User interface change data
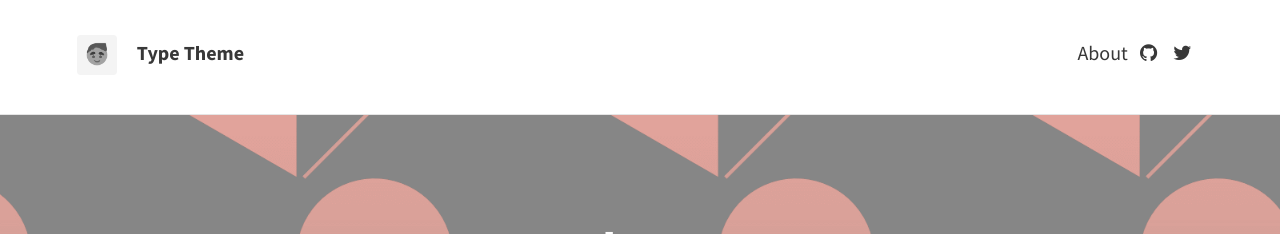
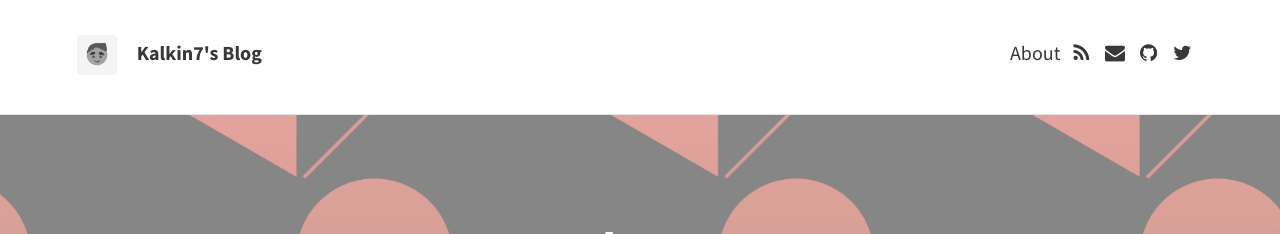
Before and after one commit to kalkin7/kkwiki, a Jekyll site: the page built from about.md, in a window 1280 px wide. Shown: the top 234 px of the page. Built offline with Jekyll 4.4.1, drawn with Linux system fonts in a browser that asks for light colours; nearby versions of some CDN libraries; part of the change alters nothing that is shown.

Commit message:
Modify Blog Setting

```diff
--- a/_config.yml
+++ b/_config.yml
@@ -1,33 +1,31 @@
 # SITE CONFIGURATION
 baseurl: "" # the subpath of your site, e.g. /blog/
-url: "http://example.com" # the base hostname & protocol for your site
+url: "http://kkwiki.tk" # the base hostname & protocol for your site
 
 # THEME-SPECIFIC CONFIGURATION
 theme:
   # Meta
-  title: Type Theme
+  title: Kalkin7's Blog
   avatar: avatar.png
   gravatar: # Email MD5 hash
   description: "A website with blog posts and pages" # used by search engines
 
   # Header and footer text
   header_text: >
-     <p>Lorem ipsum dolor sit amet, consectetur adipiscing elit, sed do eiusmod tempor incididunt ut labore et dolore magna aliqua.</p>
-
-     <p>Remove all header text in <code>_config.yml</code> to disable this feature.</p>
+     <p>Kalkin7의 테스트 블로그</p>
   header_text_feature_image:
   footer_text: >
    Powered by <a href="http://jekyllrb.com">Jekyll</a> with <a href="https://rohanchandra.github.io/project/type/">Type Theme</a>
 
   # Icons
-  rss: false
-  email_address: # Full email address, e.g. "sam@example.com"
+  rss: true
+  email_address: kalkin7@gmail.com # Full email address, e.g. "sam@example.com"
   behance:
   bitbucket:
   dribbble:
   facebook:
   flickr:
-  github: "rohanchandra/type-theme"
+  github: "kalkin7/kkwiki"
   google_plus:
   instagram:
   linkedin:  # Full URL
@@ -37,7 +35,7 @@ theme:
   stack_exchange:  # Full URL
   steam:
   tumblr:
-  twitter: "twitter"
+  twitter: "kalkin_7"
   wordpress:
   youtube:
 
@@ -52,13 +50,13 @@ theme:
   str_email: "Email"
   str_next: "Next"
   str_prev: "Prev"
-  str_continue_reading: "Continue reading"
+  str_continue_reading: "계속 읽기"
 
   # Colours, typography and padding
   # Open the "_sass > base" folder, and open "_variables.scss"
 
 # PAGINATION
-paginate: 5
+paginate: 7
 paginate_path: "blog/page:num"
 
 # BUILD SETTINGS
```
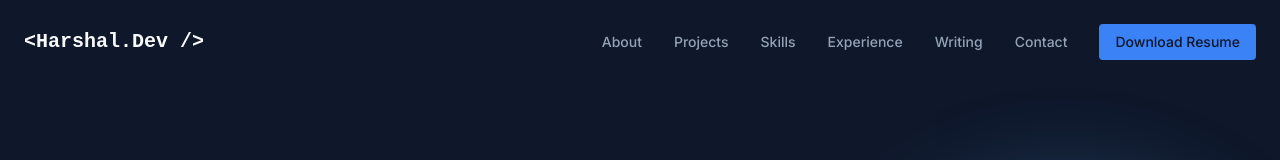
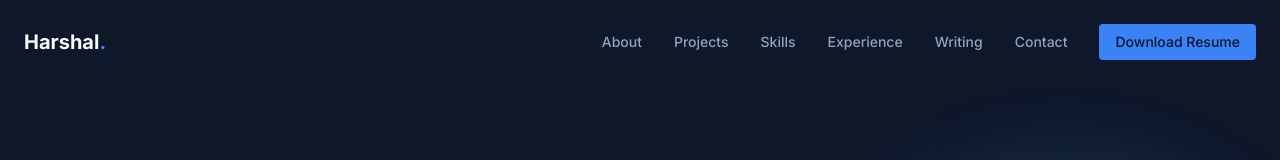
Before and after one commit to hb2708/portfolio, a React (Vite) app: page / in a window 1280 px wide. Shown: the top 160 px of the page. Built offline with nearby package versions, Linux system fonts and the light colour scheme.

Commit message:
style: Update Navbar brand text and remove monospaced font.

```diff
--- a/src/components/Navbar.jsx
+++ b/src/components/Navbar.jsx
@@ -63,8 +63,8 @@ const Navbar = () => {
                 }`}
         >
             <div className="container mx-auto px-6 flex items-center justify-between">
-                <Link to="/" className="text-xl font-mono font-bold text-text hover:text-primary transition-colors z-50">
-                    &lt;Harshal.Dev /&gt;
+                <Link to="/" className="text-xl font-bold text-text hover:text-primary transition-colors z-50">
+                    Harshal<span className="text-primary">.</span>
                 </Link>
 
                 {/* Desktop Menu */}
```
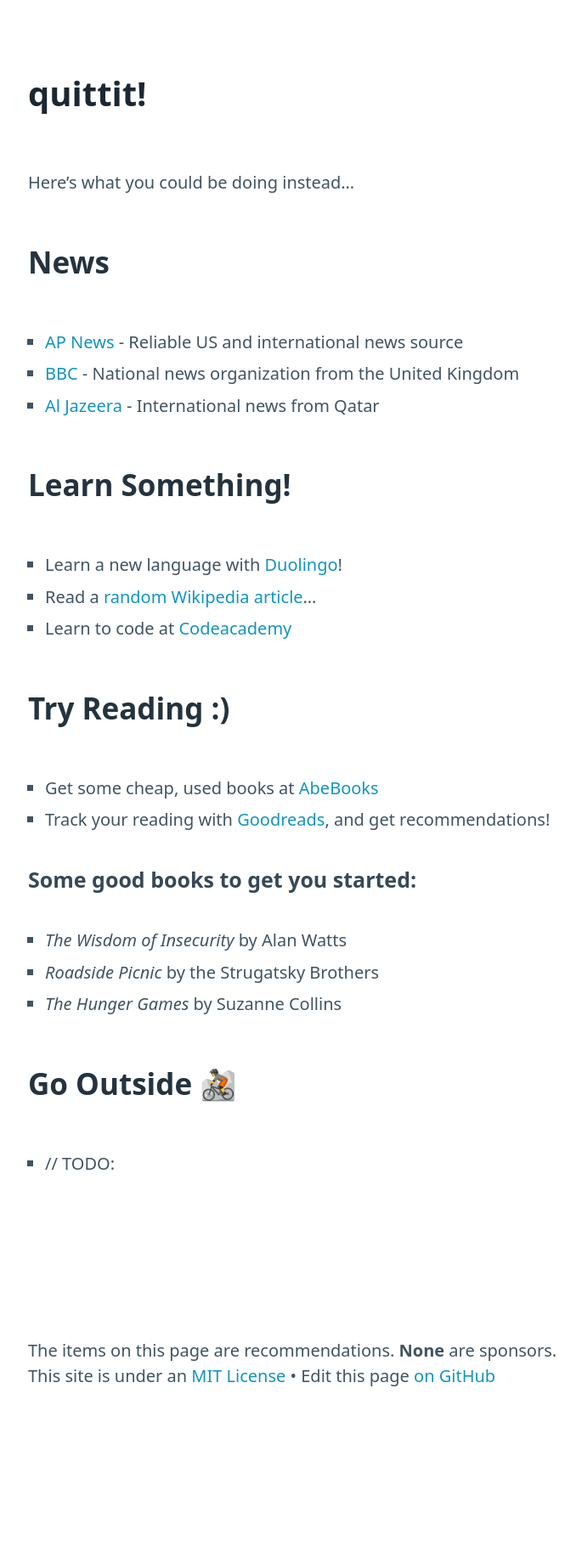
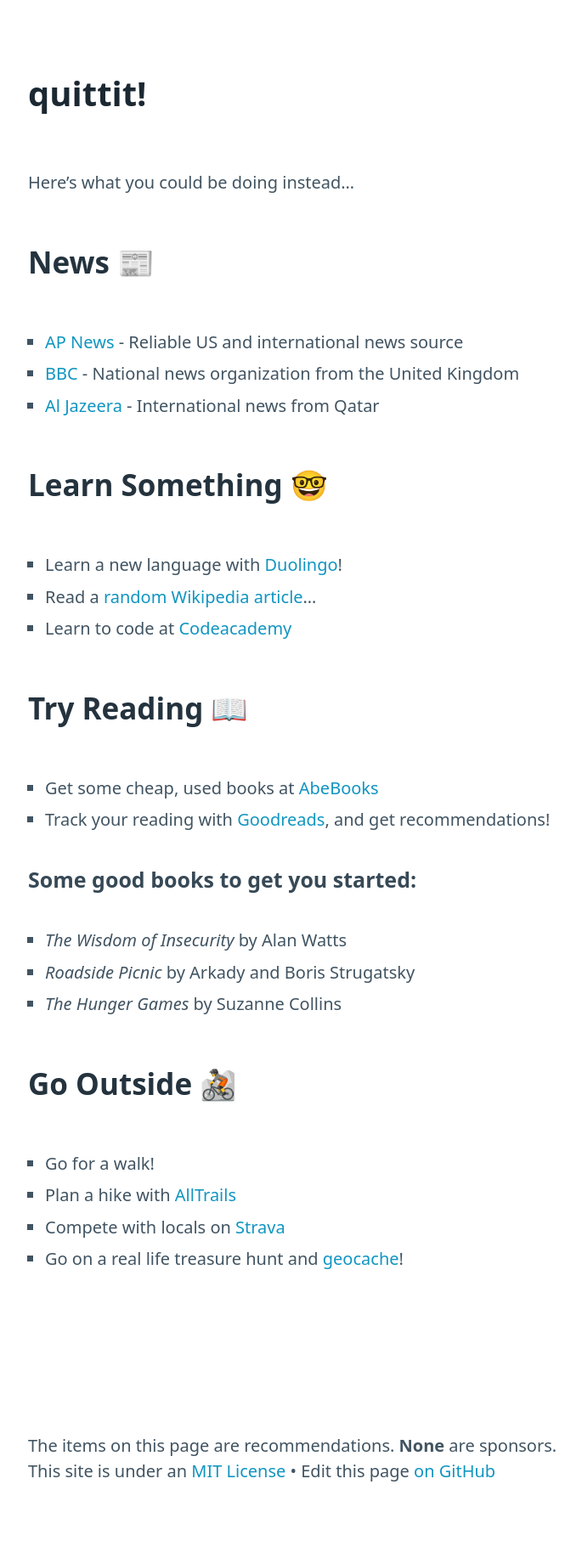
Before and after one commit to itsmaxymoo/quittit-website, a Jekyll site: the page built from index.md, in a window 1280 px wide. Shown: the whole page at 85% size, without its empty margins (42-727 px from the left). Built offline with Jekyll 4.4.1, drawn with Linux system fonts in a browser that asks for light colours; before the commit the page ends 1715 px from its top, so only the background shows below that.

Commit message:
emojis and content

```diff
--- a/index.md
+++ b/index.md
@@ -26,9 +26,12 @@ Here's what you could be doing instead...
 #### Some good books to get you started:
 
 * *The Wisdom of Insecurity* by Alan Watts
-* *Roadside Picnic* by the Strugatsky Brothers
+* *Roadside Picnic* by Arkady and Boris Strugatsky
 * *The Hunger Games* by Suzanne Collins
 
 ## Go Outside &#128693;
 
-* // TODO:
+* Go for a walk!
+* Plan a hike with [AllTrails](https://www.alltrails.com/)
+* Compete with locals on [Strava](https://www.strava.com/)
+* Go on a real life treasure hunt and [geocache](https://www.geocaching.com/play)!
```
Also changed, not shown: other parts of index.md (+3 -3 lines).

▸ WORK TO COMPLETE
A word-for-word copy of all the records above is required, with the pictures left out.

▸ ANSWER SPACE
Before and after one commit to kalkin7/kkwiki, a Jekyll site: the page built from about.md, in a window 1280 px wide. Shown: the top 234 px of the page. Built offline with Jekyll 4.4.1, drawn with Linux system fonts in a browser that asks for light colours; nearby versions of some CDN libraries; part of the change alters nothing that is shown.

Commit message:
Modify Blog Setting

```diff
--- a/_config.yml
+++ b/_config.yml
@@ -1,33 +1,31 @@
 # SITE CONFIGURATION
 baseurl: "" # the subpath of your site, e.g. /blog/
-url: "http://example.com" # the base hostname & protocol for your site
+url: "http://kkwiki.tk" # the base hostname & protocol for your site
 
 # THEME-SPECIFIC CONFIGURATION
 theme:
   # Meta
-  title: Type Theme
+  title: Kalkin7's Blog
   avatar: avatar.png
   gravatar: # Email MD5 hash
   description: "A website with blog posts and pages" # used by search engines
 
   # Header and footer text
   header_text: >
-     <p>Lorem ipsum dolor sit amet, consectetur adipiscing elit, sed do eiusmod tempor incididunt ut labore et dolore magna aliqua.</p>
-
-     <p>Remove all header text in <code>_config.yml</code> to disable this feature.</p>
+     <p>Kalkin7의 테스트 블로그</p>
   header_text_feature_image:
   footer_text: >
    Powered by <a href="http://jekyllrb.com">Jekyll</a> with <a href="https://rohanchandra.github.io/project/type/">Type Theme</a>
 
   # Icons
-  rss: false
-  email_address: # Full email address, e.g. "sam@example.com"
+  rss: true
+  email_address: kalkin7@gmail.com # Full email address, e.g. "sam@example.com"
   behance:
   bitbucket:
   dribbble:
   facebook:
   flickr:
-  github: "rohanchandra/type-theme"
+  github: "kalkin7/kkwiki"
   google_plus:
   instagram:
   linkedin:  # Full URL
@@ -37,7 +35,7 @@ theme:
   stack_exchange:  # Full URL
   steam:
   tumblr:
-  twitter: "twitter"
+  twitter: "kalkin_7"
   wordpress:
   youtube:
 
@@ -52,13 +50,13 @@ theme:
   str_email: "Email"
   str_next: "Next"
   str_prev: "Prev"
-  str_continue_reading: "Continue reading"
+  str_continue_reading: "계속 읽기"
 
   # Colours, typography and padding
   # Open the "_sass > base" folder, and open "_variables.scss"
 
 # PAGINATION
-paginate: 5
+paginate: 7
 paginate_path: "blog/page:num"
 
 # BUILD SETTINGS
```
Before and after one commit to hb2708/portfolio, a React (Vite) app: page / in a window 1280 px wide. Shown: the top 160 px of the page. Built offline with nearby package versions, Linux system fonts and the light colour scheme.

Commit message:
style: Update Navbar brand text and remove monospaced font.

```diff
--- a/src/components/Navbar.jsx
+++ b/src/components/Navbar.jsx
@@ -63,8 +63,8 @@ const Navbar = () => {
                 }`}
         >
             <div className="container mx-auto px-6 flex items-center justify-between">
-                <Link to="/" className="text-xl font-mono font-bold text-text hover:text-primary transition-colors z-50">
-                    &lt;Harshal.Dev /&gt;
+                <Link to="/" className="text-xl font-bold text-text hover:text-primary transition-colors z-50">
+                    Harshal<span className="text-primary">.</span>
                 </Link>
 
                 {/* Desktop Menu */}
```
Before and after one commit to itsmaxymoo/quittit-website, a Jekyll site: the page built from index.md, in a window 1280 px wide. Shown: the whole page at 85% size, without its empty margins (42-727 px from the left). Built offline with Jekyll 4.4.1, drawn with Linux system fonts in a browser that asks for light colours; before the commit the page ends 1715 px from its top, so only the background shows below that.

Commit message:
emojis and content

```diff
--- a/index.md
+++ b/index.md
@@ -26,9 +26,12 @@ Here's what you could be doing instead...
 #### Some good books to get you started:
 
 * *The Wisdom of Insecurity* by Alan Watts
-* *Roadside Picnic* by the Strugatsky Brothers
+* *Roadside Picnic* by Arkady and Boris Strugatsky
 * *The Hunger Games* by Suzanne Collins
 
 ## Go Outside &#128693;
 
-* // TODO:
+* Go for a walk!
+* Plan a hike with [AllTrails](https://www.alltrails.com/)
+* Compete with locals on [Strava](https://www.strava.com/)
+* Go on a real life treasure hunt and [geocache](https://www.geocaching.com/play)!
```
Also changed, not shown: other parts of index.md (+3 -3 lines).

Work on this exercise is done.